**Requirement**
Please reproduce the entries that follow, keeping each word intact.

=== Data provided ===

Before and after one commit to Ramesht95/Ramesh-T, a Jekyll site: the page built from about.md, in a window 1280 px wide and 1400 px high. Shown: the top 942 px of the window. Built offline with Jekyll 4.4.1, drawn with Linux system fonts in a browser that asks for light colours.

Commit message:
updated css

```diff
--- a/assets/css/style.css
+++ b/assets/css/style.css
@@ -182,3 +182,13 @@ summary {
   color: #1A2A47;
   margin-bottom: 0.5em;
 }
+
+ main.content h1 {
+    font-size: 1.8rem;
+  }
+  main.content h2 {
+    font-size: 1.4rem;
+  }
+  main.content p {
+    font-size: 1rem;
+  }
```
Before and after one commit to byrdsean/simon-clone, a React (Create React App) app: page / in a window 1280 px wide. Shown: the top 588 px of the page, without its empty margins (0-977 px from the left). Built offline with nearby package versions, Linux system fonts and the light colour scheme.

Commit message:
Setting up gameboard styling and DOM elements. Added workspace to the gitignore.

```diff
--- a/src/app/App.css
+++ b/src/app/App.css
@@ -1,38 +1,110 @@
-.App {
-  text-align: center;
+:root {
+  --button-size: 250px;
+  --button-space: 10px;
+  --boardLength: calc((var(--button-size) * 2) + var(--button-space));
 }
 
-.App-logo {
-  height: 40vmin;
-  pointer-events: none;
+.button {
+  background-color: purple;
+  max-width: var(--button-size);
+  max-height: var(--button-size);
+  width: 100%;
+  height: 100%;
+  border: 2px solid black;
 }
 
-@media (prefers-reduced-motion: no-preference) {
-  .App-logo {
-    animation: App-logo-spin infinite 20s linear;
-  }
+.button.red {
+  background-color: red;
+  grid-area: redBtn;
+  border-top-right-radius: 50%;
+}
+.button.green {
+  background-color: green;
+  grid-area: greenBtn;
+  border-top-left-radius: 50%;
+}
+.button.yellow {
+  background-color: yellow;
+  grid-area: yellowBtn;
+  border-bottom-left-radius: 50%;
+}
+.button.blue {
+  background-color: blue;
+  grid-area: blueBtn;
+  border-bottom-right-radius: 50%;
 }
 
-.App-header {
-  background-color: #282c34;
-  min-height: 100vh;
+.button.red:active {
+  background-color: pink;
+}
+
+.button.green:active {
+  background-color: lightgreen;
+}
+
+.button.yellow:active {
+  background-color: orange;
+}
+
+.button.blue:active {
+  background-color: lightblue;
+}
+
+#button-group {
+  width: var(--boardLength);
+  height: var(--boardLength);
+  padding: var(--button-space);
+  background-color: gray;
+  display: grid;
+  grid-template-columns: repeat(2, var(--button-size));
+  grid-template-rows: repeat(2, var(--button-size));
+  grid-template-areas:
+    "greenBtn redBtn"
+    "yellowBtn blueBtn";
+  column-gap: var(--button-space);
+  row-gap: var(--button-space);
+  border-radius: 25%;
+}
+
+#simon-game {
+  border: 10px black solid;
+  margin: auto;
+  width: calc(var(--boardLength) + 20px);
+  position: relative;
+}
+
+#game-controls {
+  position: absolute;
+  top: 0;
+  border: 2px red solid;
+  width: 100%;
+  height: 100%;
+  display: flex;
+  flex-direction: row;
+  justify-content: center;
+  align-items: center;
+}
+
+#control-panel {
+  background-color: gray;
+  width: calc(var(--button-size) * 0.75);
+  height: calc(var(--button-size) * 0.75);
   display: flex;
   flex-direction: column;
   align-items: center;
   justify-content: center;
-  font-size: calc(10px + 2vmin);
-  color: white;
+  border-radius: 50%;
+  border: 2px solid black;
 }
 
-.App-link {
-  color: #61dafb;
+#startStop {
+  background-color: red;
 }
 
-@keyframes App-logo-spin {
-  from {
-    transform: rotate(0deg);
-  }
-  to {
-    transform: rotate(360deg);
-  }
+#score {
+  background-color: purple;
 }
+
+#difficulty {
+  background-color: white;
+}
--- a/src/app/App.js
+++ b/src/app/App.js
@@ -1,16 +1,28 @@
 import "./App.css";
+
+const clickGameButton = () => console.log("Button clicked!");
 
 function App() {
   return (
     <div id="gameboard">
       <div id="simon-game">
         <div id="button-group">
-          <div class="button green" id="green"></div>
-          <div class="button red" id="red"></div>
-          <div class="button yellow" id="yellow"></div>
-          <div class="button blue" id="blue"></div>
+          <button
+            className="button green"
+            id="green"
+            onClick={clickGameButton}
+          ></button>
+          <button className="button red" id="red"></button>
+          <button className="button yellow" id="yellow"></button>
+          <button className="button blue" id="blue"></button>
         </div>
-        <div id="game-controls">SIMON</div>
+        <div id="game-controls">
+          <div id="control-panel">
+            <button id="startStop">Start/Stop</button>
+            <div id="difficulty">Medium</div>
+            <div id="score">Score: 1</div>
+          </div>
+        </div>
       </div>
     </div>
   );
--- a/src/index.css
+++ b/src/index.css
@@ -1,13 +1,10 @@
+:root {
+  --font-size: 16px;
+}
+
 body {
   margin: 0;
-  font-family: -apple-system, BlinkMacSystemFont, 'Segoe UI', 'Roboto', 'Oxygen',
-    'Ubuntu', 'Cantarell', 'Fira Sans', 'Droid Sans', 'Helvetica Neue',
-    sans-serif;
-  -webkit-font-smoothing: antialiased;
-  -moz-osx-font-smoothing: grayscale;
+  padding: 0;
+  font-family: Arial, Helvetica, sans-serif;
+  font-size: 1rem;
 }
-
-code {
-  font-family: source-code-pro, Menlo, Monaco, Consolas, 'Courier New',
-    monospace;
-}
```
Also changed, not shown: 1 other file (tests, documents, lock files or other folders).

===

**Answer to the exercise**
Before and after one commit to Ramesht95/Ramesh-T, a Jekyll site: the page built from about.md, in a window 1280 px wide and 1400 px high. Shown: the top 942 px of the window. Built offline with Jekyll 4.4.1, drawn with Linux system fonts in a browser that asks for light colours.

Commit message:
updated css

```diff
--- a/assets/css/style.css
+++ b/assets/css/style.css
@@ -182,3 +182,13 @@ summary {
   color: #1A2A47;
   margin-bottom: 0.5em;
 }
+
+ main.content h1 {
+    font-size: 1.8rem;
+  }
+  main.content h2 {
+    font-size: 1.4rem;
+  }
+  main.content p {
+    font-size: 1rem;
+  }
```
Before and after one commit to byrdsean/simon-clone, a React (Create React App) app: page / in a window 1280 px wide. Shown: the top 588 px of the page, without its empty margins (0-977 px from the left). Built offline with nearby package versions, Linux system fonts and the light colour scheme.

Commit message:
Setting up gameboard styling and DOM elements. Added workspace to the gitignore.

```diff
--- a/src/app/App.css
+++ b/src/app/App.css
@@ -1,38 +1,110 @@
-.App {
-  text-align: center;
+:root {
+  --button-size: 250px;
+  --button-space: 10px;
+  --boardLength: calc((var(--button-size) * 2) + var(--button-space));
 }
 
-.App-logo {
-  height: 40vmin;
-  pointer-events: none;
+.button {
+  background-color: purple;
+  max-width: var(--button-size);
+  max-height: var(--button-size);
+  width: 100%;
+  height: 100%;
+  border: 2px solid black;
 }
 
-@media (prefers-reduced-motion: no-preference) {
-  .App-logo {
-    animation: App-logo-spin infinite 20s linear;
-  }
+.button.red {
+  background-color: red;
+  grid-area: redBtn;
+  border-top-right-radius: 50%;
+}
+.button.green {
+  background-color: green;
+  grid-area: greenBtn;
+  border-top-left-radius: 50%;
+}
+.button.yellow {
+  background-color: yellow;
+  grid-area: yellowBtn;
+  border-bottom-left-radius: 50%;
+}
+.button.blue {
+  background-color: blue;
+  grid-area: blueBtn;
+  border-bottom-right-radius: 50%;
 }
 
-.App-header {
-  background-color: #282c34;
-  min-height: 100vh;
+.button.red:active {
+  background-color: pink;
+}
+
+.button.green:active {
+  background-color: lightgreen;
+}
+
+.button.yellow:active {
+  background-color: orange;
+}
+
+.button.blue:active {
+  background-color: lightblue;
+}
+
+#button-group {
+  width: var(--boardLength);
+  height: var(--boardLength);
+  padding: var(--button-space);
+  background-color: gray;
+  display: grid;
+  grid-template-columns: repeat(2, var(--button-size));
+  grid-template-rows: repeat(2, var(--button-size));
+  grid-template-areas:
+    "greenBtn redBtn"
+    "yellowBtn blueBtn";
+  column-gap: var(--button-space);
+  row-gap: var(--button-space);
+  border-radius: 25%;
+}
+
+#simon-game {
+  border: 10px black solid;
+  margin: auto;
+  width: calc(var(--boardLength) + 20px);
+  position: relative;
+}
+
+#game-controls {
+  position: absolute;
+  top: 0;
+  border: 2px red solid;
+  width: 100%;
+  height: 100%;
+  display: flex;
+  flex-direction: row;
+  justify-content: center;
+  align-items: center;
+}
+
+#control-panel {
+  background-color: gray;
+  width: calc(var(--button-size) * 0.75);
+  height: calc(var(--button-size) * 0.75);
   display: flex;
   flex-direction: column;
   align-items: center;
   justify-content: center;
-  font-size: calc(10px + 2vmin);
-  color: white;
+  border-radius: 50%;
+  border: 2px solid black;
 }
 
-.App-link {
-  color: #61dafb;
+#startStop {
+  background-color: red;
 }
 
-@keyframes App-logo-spin {
-  from {
-    transform: rotate(0deg);
-  }
-  to {
-    transform: rotate(360deg);
-  }
+#score {
+  background-color: purple;
 }
+
+#difficulty {
+  background-color: white;
+}
--- a/src/app/App.js
+++ b/src/app/App.js
@@ -1,16 +1,28 @@
 import "./App.css";
+
+const clickGameButton = () => console.log("Button clicked!");
 
 function App() {
   return (
     <div id="gameboard">
       <div id="simon-game">
         <div id="button-group">
-          <div class="button green" id="green"></div>
-          <div class="button red" id="red"></div>
-          <div class="button yellow" id="yellow"></div>
-          <div class="button blue" id="blue"></div>
+          <button
+            className="button green"
+            id="green"
+            onClick={clickGameButton}
+          ></button>
+          <button className="button red" id="red"></button>
+          <button className="button yellow" id="yellow"></button>
+          <button className="button blue" id="blue"></button>
         </div>
-        <div id="game-controls">SIMON</div>
+        <div id="game-controls">
+          <div id="control-panel">
+            <button id="startStop">Start/Stop</button>
+            <div id="difficulty">Medium</div>
+            <div id="score">Score: 1</div>
+          </div>
+        </div>
       </div>
     </div>
   );
--- a/src/index.css
+++ b/src/index.css
@@ -1,13 +1,10 @@
+:root {
+  --font-size: 16px;
+}
+
 body {
   margin: 0;
-  font-family: -apple-system, BlinkMacSystemFont, 'Segoe UI', 'Roboto', 'Oxygen',
-    'Ubuntu', 'Cantarell', 'Fira Sans', 'Droid Sans', 'Helvetica Neue',
-    sans-serif;
-  -webkit-font-smoothing: antialiased;
-  -moz-osx-font-smoothing: grayscale;
+  padding: 0;
+  font-family: Arial, Helvetica, sans-serif;
+  font-size: 1rem;
 }
-
-code {
-  font-family: source-code-pro, Menlo, Monaco, Consolas, 'Courier New',
-    monospace;
-}
```
Also changed, not shown: 1 other file (tests, documents, lock files or other folders).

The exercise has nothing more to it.